Is that America? Is the dream just that? Not real, just appearances. In 1959, a Swiss photographer, Robert Frank, published a book called THE AMERICANS, and it depicted the Americans he photographed in his travels across the U.S. on a Guggenheim grant. People panned it when it came out–surely America wasn’t that ugly. The images in the book didn’t match the image people had for America. But they were us.

I went to the local gala event on Friday night and didn’t bring a phone, and it felt like a treat to be disconnected from it. Phones consume our every waking hour. Mine, too.

They interrupt the silence on a walk or hike, at movies and shows, and dinner conversations with friends. They’re in our way at events like concerts, weddings and fireworks shows by folks who feel the need to take something home, instead of experiencing it there. (Note: The bride and groom have a photographer there. Sit back and enjoy the event–be present!)

Are we missing the real thing because of the technology? When was the last time you were without your phone? What did that feel like?

Do you think this can continue, and are we better off with this electronic substitute for the things we used to be able to hold–records, photographs, letters?

Or does it cheapen things, even politics, so that we can end up with a game show host for a president?

While digital allows many conveniences and accesses, is it in some ways unhealthy for society? Does it allow for the instant spreading of misinformation, which can foster hatred or influence decisions, even important ones like in an election? Does instant news make us feel more unsafe, because we think the world is more dangerous with all the negative reports? Is it actually more unsafe? Or is the perception changed because of the onslaught of “news”?

Seems like something has to change. Not to say that nothing good has come from digital technology, but are there negatives as well?
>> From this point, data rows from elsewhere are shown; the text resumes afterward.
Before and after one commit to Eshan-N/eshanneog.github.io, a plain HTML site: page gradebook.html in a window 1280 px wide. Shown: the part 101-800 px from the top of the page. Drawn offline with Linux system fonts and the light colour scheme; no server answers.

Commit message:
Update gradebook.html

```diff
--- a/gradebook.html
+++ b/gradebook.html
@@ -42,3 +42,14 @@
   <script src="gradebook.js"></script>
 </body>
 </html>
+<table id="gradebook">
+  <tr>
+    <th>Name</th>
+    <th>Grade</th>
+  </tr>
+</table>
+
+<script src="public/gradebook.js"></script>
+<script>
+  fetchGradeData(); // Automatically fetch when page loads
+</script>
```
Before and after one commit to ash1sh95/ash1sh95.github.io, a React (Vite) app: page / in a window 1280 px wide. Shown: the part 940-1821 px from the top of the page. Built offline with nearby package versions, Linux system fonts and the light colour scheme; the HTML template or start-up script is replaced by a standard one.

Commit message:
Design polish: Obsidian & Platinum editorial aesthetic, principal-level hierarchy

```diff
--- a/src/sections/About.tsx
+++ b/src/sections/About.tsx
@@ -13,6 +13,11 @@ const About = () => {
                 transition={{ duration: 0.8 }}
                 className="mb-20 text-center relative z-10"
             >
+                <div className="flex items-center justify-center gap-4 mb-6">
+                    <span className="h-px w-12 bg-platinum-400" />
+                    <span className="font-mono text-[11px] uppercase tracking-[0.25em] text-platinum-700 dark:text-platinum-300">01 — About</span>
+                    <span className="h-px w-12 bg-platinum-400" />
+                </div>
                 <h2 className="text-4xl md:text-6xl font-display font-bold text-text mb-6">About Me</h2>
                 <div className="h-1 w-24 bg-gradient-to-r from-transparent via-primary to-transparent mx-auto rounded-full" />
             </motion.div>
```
And please tell me we’re not going to still be crossing the street and almost getting hit because we’re looking down at our phones in 20 years.